  • Cost savings. The SME urgently needs to capture the benefits of lower operating costs in China, which is getting more and more difficult to do. In this case, companies should evaluate the best structural option to achieve these benefits at the lowest risk, which may include a China+ strategy to capture benefits of neighboring countries, especially in Southeast Asia. There are often better and less risky alternatives than setting up a manufacturing facility, especially for SMEs. If you intend to stick with China, then make sure your Chinese partners are using their best creative efforts to diversify away from China as needed.
  • Stakeholder push. Stakeholders continue to press management to consider expansion into China because of the ease of doing business there and the potential for profits. Smart stakeholders will require a clear and substantiated evaluation of the benefits and risks of doing so. Though not a legitimate motivation in itself to invest in China, stakeholder pressure can be a reason to take a serious look and do so in a responsible way.
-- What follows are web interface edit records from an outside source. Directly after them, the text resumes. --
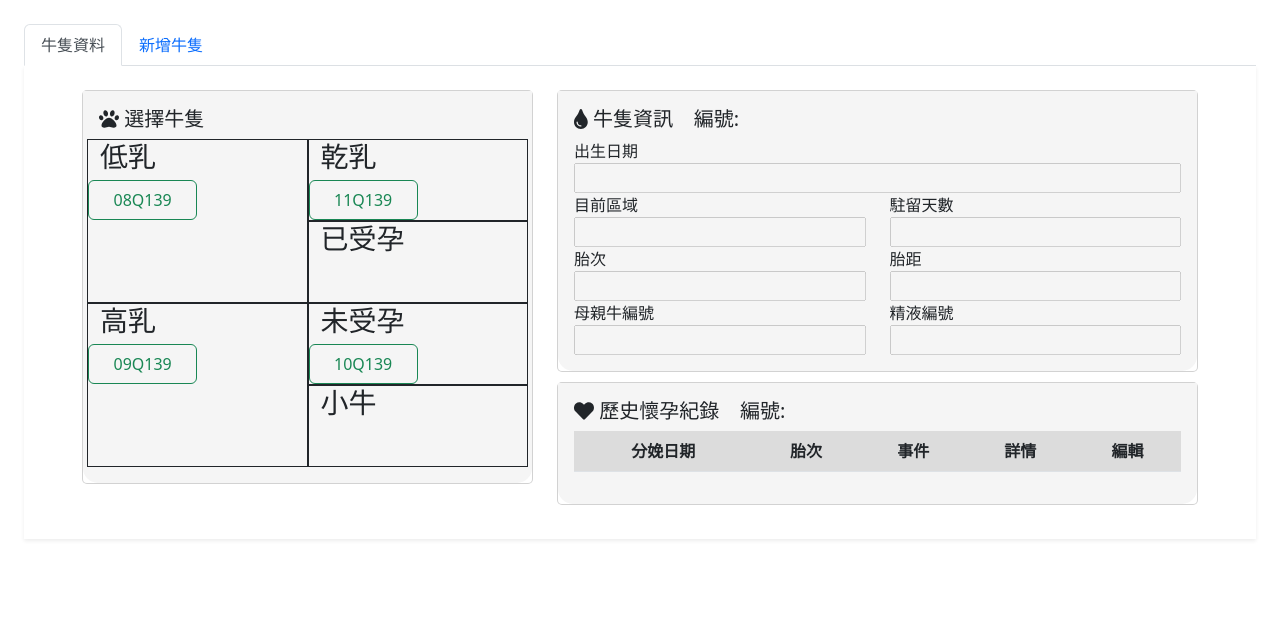
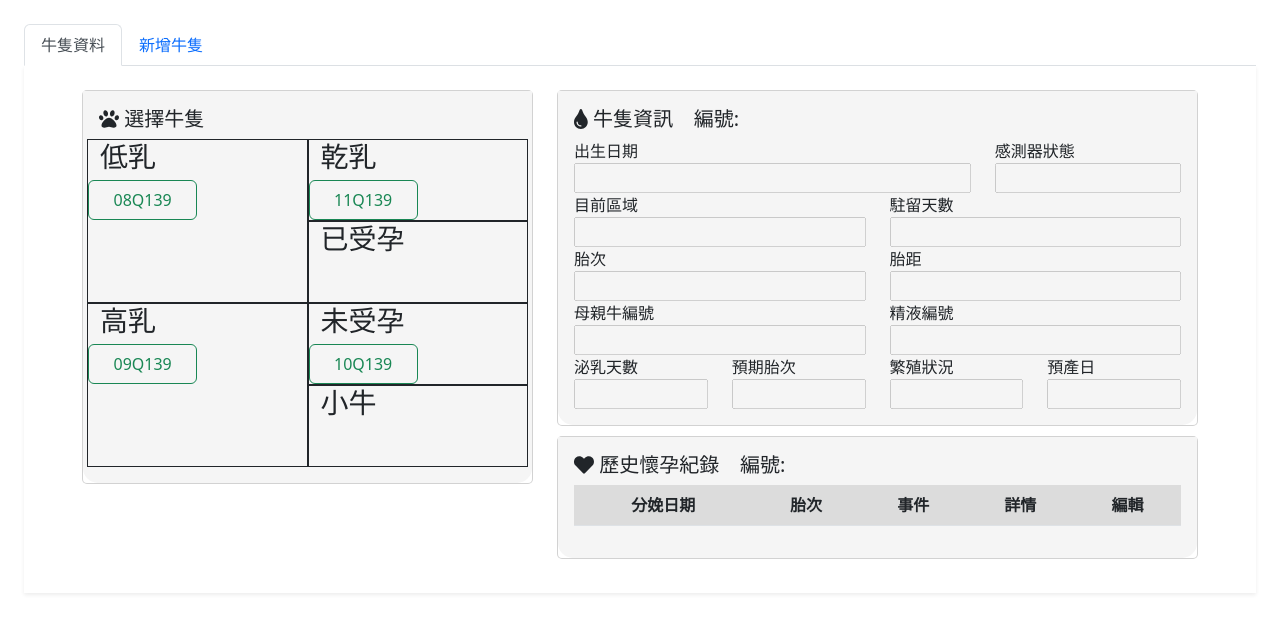
Before and after one commit to B10956004/CowMis, a PHP site: page /fCowId/cowInformation/cowInformation.php in a window 1280 px wide. Shown: the top 633 px of the page. Run offline with PHP 8.4, Linux system fonts and the light colour scheme; data comes from the database, SQL or seed files in the repository; lists and menus that the app fills with data are empty; some libraries are stand-ins or nearby versions.

Commit message:
add column

```diff
--- a/fCowId/cowInformation/cowInformation.php
+++ b/fCowId/cowInformation/cowInformation.php
@@ -308,8 +308,12 @@ require_once("../../SQLServer.php"); //注入SQL檔
                                             <?php
                                             echo "
                                     <div class=\"row\">
-                                        <div class=\"col-12\">
+                                        <div class=\"col-8\">
                                             <p class=\"card-text \">出生日期<br>
+                                            <input type=\"text\" class=\"col-12\" disabled> </p>
+                                        </div>
+                                        <div class=\"col-4\">
+                                            <p class=\"card-text \">感測器狀態<br>
                                             <input type=\"text\" class=\"col-12\" disabled> </p>
                                         </div>
                                         <div class=\"col-6\">
@@ -342,6 +346,24 @@ require_once("../../SQLServer.php"); //注入SQL檔
                                         </div>
                                         <div class=\"col-6\">
                                             <p class=\"card-text\">精液編號 <br>
+                                            <input type=\"text\" class=\"col-12\" disabled> </p>
+                                        </div>
+                                    </div>
+                                    <div class=\"row\">
+                                        <div class=\"col-3\">
+                                            <p class=\"card-text\">泌乳天數 <br>
+                                            <input type=\"text\" class=\"col-12\" disabled> </p>
+                                        </div>
+                                        <div class=\"col-3\">
+                                            <p class=\"card-text\">預期胎次 <br>
+                                            <input type=\"text\" class=\"col-12\" disabled> </p>
+                                        </div>
+                                        <div class=\"col-3\">
+                                            <p class=\"card-text\">繁殖狀況<br>
+                                            <input type=\"text\" class=\"col-12\" disabled> </p>
+                                        </div>
+                                        <div class=\"col-3\">
+                                            <p class=\"card-text\">預產日 <br>
                                             <input type=\"text\" class=\"col-12\" disabled> </p>
                                         </div>
                                     </div>
```
Also changed, not shown: fCowId/cowInformation/card/cowInformationDetail.php (+51 -2 lines).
The drivers to go to China will usually be a mix of the above factors, and management must clearly understand their own company’s drivers and the urgency to address them, along with the consequences if they do not. Though examining these motivations may seem straightforward, companies often perform only a cursory evaluation during this crucial phase of the planning process (see China Manufacturing: Don’t Be Too Eager to Make a Deal). Without the insight that comes from examining the motivations for going to China, management cannot accurately weigh the financial investment, IP exposure, opportunity cost, and other risks of going to China. Now is not the time to be complacent about your China strategy.